*** Records for this task ***

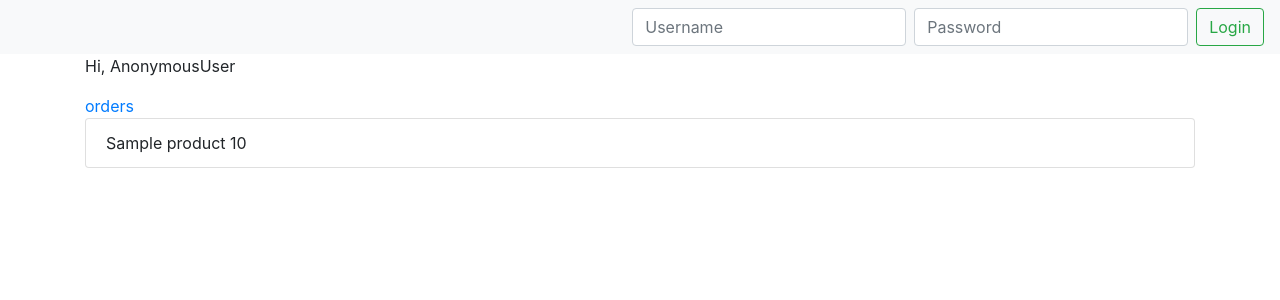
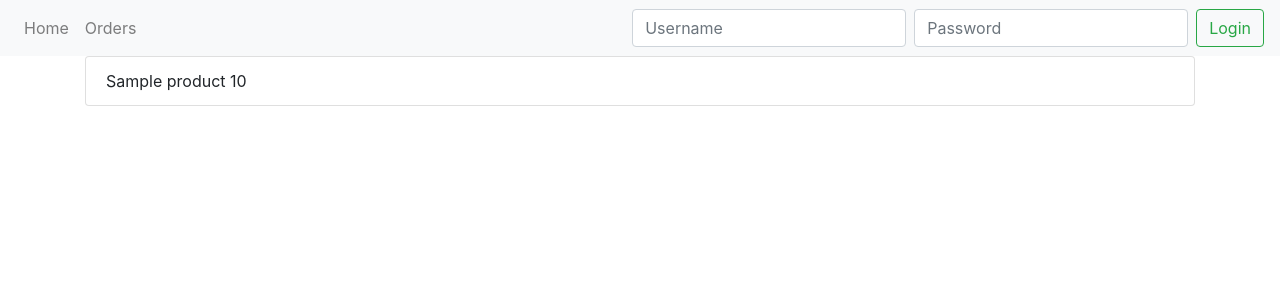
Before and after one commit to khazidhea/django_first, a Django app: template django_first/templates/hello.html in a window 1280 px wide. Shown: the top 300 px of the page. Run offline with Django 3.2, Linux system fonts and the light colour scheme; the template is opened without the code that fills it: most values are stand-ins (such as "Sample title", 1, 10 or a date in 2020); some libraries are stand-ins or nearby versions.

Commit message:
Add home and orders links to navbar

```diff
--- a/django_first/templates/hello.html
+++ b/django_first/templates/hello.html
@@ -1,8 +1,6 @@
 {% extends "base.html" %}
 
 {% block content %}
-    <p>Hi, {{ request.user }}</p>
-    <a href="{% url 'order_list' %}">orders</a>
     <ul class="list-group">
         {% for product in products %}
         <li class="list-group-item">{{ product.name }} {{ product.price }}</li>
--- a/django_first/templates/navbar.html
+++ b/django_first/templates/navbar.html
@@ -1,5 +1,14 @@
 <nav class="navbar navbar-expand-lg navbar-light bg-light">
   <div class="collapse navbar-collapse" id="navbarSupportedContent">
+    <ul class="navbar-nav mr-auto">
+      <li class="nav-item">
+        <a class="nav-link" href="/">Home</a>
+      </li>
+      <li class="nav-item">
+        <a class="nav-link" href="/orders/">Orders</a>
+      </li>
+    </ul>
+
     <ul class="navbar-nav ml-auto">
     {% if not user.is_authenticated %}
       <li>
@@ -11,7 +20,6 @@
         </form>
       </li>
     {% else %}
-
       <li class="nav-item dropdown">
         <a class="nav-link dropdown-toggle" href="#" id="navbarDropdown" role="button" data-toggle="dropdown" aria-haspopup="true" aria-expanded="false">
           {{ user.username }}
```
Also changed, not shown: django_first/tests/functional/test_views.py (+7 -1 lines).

***
*** Records for this task ***

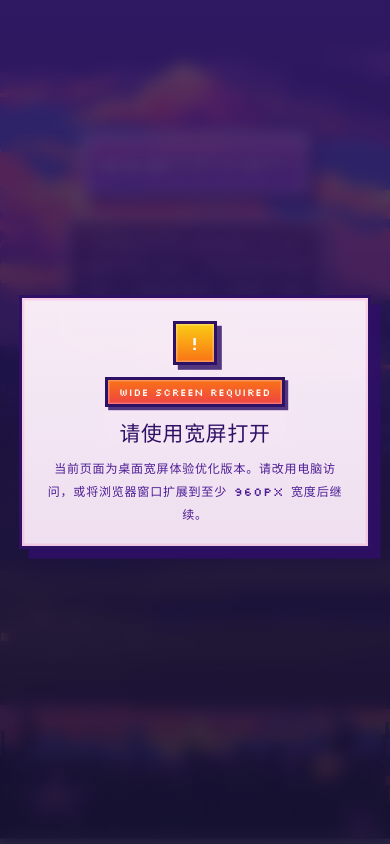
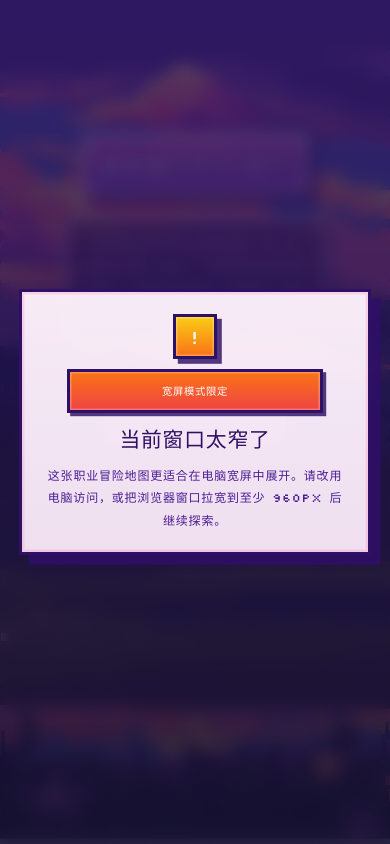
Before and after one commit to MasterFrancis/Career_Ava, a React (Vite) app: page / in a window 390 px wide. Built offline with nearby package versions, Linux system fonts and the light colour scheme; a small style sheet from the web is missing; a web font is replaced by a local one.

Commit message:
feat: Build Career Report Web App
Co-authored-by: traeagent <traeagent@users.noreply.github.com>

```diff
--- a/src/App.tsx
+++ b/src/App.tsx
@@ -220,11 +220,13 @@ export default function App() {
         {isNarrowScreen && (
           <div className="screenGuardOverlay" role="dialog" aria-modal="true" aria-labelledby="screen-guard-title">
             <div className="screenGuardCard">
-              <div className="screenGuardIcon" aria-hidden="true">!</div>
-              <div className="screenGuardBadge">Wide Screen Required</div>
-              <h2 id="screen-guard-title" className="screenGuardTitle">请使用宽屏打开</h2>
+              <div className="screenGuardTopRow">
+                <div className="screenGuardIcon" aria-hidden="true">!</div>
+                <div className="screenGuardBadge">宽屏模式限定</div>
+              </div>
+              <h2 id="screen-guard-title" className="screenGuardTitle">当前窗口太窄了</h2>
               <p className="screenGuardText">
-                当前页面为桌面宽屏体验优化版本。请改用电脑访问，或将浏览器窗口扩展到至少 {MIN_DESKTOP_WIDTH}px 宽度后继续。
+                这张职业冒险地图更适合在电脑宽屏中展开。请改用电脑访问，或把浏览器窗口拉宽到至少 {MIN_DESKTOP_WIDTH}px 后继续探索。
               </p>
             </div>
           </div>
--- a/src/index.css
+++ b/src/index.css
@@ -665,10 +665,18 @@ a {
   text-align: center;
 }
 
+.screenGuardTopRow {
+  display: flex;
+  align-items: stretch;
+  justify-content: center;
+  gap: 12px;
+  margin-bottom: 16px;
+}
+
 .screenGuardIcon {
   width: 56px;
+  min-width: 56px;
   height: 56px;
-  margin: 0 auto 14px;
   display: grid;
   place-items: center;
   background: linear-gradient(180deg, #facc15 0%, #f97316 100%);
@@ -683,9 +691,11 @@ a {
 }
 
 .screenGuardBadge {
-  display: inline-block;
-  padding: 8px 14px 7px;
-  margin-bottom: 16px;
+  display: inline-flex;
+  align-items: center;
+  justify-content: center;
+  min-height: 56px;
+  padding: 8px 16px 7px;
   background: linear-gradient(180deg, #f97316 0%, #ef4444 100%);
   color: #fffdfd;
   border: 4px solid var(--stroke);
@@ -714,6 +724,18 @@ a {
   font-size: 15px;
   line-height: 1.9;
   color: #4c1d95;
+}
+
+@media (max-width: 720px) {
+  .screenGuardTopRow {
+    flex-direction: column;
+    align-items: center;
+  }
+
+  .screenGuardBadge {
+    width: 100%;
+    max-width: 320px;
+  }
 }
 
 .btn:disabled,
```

***
*** Records for this task ***

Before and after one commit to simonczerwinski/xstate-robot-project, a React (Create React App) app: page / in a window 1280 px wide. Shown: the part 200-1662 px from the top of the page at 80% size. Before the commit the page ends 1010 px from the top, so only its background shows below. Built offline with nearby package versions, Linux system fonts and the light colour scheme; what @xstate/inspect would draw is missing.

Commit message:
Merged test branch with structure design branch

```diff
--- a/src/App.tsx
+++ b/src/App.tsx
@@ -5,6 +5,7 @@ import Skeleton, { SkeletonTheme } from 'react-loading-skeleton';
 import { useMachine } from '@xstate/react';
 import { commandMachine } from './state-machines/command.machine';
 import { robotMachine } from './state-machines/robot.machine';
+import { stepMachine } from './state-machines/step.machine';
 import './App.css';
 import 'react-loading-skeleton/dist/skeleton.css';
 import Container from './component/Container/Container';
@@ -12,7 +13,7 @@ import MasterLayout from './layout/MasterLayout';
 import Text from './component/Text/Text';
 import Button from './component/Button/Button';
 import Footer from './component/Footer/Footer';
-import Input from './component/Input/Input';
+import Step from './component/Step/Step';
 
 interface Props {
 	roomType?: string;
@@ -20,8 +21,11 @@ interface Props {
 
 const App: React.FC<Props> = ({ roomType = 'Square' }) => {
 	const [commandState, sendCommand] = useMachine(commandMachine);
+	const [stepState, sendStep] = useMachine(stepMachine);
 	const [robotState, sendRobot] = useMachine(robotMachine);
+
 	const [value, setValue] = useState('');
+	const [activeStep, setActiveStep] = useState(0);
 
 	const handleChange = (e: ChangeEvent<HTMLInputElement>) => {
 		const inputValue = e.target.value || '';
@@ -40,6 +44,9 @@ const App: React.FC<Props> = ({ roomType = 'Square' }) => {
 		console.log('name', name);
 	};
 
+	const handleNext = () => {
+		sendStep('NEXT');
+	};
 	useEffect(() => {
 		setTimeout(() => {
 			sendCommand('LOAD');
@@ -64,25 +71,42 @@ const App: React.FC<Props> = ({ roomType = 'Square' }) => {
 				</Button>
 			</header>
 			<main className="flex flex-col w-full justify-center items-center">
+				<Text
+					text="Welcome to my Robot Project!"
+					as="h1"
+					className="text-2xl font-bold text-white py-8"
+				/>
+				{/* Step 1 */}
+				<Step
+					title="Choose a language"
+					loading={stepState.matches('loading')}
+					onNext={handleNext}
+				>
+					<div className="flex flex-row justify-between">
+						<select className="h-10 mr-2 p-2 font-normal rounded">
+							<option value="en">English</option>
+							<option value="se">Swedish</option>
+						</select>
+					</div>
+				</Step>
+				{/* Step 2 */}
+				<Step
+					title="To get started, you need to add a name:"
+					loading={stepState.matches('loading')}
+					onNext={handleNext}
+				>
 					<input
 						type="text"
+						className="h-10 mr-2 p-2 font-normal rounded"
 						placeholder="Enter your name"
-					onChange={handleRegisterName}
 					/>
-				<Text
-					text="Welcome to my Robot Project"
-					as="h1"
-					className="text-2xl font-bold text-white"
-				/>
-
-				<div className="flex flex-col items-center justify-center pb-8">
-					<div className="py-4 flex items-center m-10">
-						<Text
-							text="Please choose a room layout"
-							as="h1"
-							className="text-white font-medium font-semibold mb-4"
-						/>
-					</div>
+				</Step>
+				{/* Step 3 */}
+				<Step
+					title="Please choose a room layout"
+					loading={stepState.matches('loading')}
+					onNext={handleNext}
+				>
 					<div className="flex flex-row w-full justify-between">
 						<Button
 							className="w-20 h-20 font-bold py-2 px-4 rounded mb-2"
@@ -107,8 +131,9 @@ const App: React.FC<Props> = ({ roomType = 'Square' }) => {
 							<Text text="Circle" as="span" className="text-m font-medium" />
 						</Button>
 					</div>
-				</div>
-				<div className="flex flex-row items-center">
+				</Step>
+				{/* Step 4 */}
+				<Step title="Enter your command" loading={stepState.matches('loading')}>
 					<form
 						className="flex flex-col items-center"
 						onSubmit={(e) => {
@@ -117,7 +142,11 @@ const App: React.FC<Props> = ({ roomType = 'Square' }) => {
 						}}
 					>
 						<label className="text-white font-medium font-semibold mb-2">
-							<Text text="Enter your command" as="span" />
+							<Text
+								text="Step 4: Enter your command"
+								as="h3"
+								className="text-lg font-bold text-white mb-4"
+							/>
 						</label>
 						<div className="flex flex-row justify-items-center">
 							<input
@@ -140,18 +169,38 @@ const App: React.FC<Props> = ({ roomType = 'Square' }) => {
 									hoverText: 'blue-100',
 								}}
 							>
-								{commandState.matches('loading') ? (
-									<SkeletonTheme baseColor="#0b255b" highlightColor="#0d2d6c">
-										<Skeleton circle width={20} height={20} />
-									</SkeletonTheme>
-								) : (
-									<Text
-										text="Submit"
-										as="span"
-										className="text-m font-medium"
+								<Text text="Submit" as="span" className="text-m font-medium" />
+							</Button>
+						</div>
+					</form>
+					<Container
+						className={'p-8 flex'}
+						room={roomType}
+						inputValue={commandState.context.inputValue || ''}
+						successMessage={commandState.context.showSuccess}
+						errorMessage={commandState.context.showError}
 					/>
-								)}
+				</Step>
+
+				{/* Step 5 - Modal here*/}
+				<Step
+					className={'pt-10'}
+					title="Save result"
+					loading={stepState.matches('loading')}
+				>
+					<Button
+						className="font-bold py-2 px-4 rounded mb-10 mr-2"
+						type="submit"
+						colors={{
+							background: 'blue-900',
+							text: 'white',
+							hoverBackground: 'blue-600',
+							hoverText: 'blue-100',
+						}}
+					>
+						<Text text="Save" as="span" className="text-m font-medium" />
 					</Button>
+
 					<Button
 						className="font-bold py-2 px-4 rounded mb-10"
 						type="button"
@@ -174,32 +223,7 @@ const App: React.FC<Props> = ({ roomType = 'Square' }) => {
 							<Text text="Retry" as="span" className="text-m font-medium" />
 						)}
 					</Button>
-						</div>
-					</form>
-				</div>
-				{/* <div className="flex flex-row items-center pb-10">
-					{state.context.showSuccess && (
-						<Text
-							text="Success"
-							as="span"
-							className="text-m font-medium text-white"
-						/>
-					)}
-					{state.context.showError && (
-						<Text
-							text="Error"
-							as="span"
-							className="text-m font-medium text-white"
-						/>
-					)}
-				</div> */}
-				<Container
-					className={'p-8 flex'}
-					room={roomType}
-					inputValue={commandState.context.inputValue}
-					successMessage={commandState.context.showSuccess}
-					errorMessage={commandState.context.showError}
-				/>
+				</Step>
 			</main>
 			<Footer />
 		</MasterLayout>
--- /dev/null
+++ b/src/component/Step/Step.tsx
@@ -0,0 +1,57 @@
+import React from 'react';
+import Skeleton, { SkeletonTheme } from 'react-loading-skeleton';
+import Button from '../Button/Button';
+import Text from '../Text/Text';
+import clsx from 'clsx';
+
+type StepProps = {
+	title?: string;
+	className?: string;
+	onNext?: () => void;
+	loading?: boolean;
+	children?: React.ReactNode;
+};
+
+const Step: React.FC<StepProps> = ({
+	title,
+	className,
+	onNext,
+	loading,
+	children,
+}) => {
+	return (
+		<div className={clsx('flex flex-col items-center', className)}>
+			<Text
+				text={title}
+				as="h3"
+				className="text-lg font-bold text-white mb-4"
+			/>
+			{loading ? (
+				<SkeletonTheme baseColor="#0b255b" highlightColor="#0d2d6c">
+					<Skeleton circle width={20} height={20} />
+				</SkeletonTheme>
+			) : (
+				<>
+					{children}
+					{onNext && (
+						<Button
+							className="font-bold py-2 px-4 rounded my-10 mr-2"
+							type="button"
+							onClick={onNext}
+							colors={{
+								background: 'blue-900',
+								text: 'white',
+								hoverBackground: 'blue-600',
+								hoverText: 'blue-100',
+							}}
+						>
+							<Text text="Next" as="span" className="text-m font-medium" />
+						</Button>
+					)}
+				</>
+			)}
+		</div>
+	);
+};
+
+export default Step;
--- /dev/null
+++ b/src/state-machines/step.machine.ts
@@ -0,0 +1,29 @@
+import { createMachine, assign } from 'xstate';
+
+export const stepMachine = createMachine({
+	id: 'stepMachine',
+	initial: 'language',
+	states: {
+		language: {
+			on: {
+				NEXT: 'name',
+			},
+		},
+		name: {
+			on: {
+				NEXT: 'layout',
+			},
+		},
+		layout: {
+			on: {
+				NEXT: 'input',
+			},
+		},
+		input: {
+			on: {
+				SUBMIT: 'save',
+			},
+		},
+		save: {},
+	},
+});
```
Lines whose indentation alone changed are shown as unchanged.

***

→ Work to complete: If a line of the records above contains the word "height", count it; then give the total and nothing more.

→ Response area: 5